Local and provincial government ICT spend is set to rise from 2007's R5,6-billion to R6,4-billion this year, out of a total government ICT budget of R35-billion.
This is according to BMI-TechKnowledge's latest report: ICT Market Analysis and Opportunities in Provincial and Local Government.
With over R5,6-billion spent on ICT by the South African provincial and local government last year, BMI-T's research provides insight into emerging trends in government's ICT spending patterns, in-depth analysis of the drivers and inhibitors of ICT spend, and examines the big deals that will shape this market in the years to come.
Lesley-Anne Dos Santos, BMI-T Analyst, says: "The total ICT spend of provincial government is expected to increase from R3,4-billion in 2007 to R3,9-billion in 2010/11 at a CAGR of 4.3%. Local government ICT expenditure is also set to increase, from 2,2-billion in 2007/08 to R2,5-billion in 2010/11".
This excludes telecoms capex spending by local government, which would add significantly to the numbers, especially if various municipal broadband networks succeed in getting off the ground. These projects are looking increasingly uncertain, and hence a scenario-based approach needs to be taken when forecasting expenditure on them.

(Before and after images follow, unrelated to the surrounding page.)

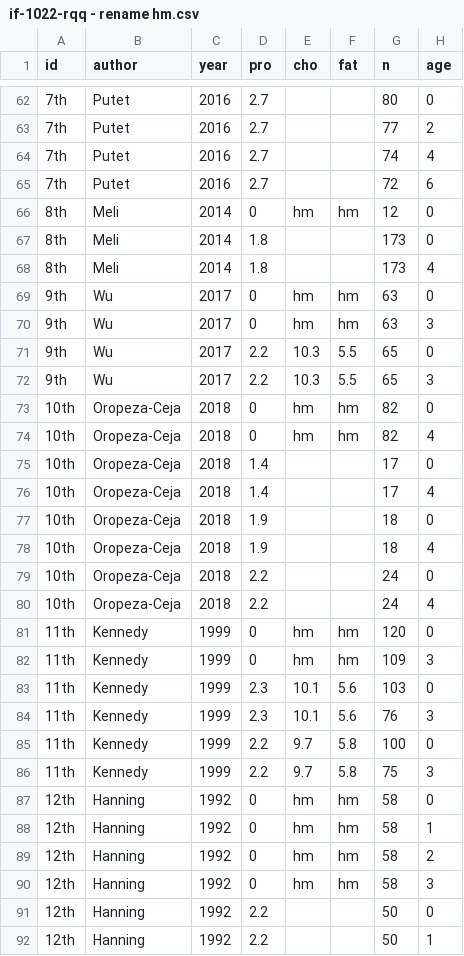
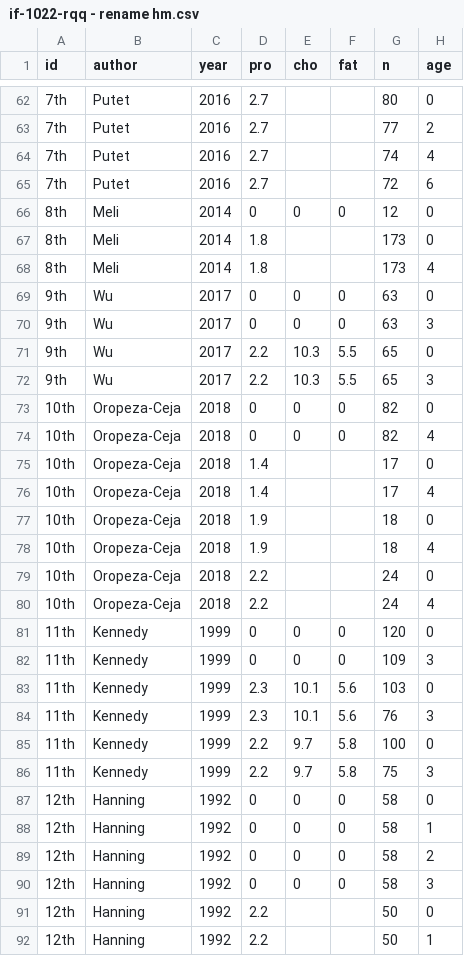
Before and after one commit to pomnoob/protMeta, a CSV file: data/if-1022-rqq - rename hm.csv, drawn as a sheet; only a part is shown, gaps mark what is left out; the diff covers the shown part only; the diff names each change by its address in the sheet, - before the commit and + after, or states it on an @@ line.

```diff
--- a/data/if-1022-rqq - rename hm.csv
+++ b/data/if-1022-rqq - rename hm.csv
-E66 (cho): hm
+E66 (cho): 0
-F66 (fat): hm
+F66 (fat): 0
-E69:E70 (cho): hm
+E69:E70 (cho): 0
-F69:F70 (fat): hm
+F69:F70 (fat): 0
-E73:E74 (cho): hm
+E73:E74 (cho): 0
-F73:F74 (fat): hm
+F73:F74 (fat): 0
-E81:E82 (cho): hm
+E81:E82 (cho): 0
-F81:F82 (fat): hm
+F81:F82 (fat): 0
-E87:E90 (cho): hm
+E87:E90 (cho): 0
-F87:F90 (fat): hm
+F87:F90 (fat): 0
```
Also changed, not shown: 88 edited cells elsewhere in this file, 2 other files.
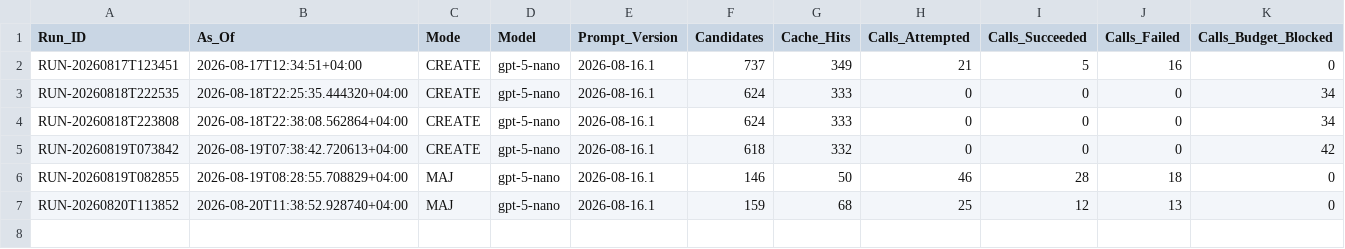
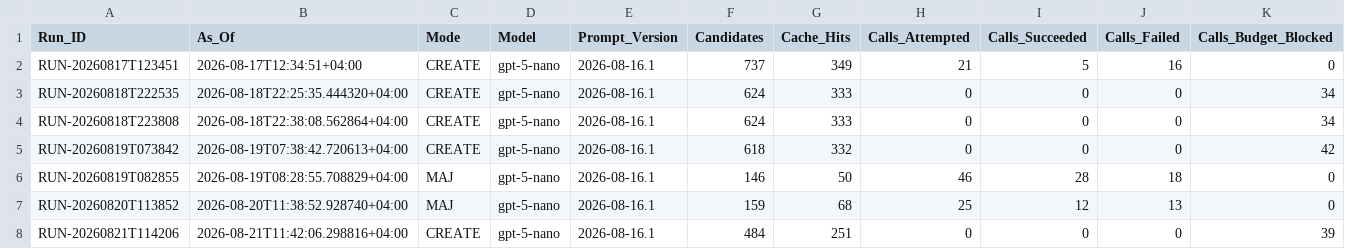
Before and after one commit to Ya7o/Cyberwatch, a CSV file: data/ai_usage.csv, drawn as a sheet; only a part is shown; rows hold the shown columns only; the diff names each change by its address in the sheet, - before the commit and + after, or states it on an @@ line.

```diff
--- a/data/ai_usage.csv
+++ b/data/ai_usage.csv
+row 8: RUN-20260821T114206 | 2026-08-21T11:42:06.298816+04:00 | CREATE | gpt-5-nano | 2026-08-16.1 | 484 | 251 | 0 | 0 | 0 | 39
```
Also changed, not shown: data/incidents.csv, data/items.csv, 15 other files.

As a whole the South African government had budgeted R35-billion to spend on ICTs over the 2007 to 2008 financial year in a campaign to improve customer service. The implementation of various e-government initiatives are already under way in national, provincial and local government, with further initiatives planned in education, health and administration.
"However no good plan goes unpunished," says Sheldon Neilson, BMI-T Analyst and co-author of the report. "For example, the troubled launch of eNatis last year provides basis for a skeptical view.
"But it must be pointed out that with the maladministration, lengthy delays and frustration on the ground aside, eNatis is a successful system today with transactions handled having doubled to 600 000 monthly, with near double the budgeted R357-million spent."
Major issues faced by many local municipalities include poor administration, the misappropriation of funds and the retention of skilled staff. Poor financial records and insufficient internal controls compound these issues.
According to BMI-T, provincial governments are dealing with similar issues; however their financial records are more satisfactory than local government.
"Provincial and local governments are still extremely decentralised," says Dos Santos. "However, what may appear to be isolated trends should not be overlooked; As can be seen with the current rollout of open source software solutions, the potential for government-wide adoption remains and it is therefore essential for vendors to formulate strategies that encompass activities across all levels of government."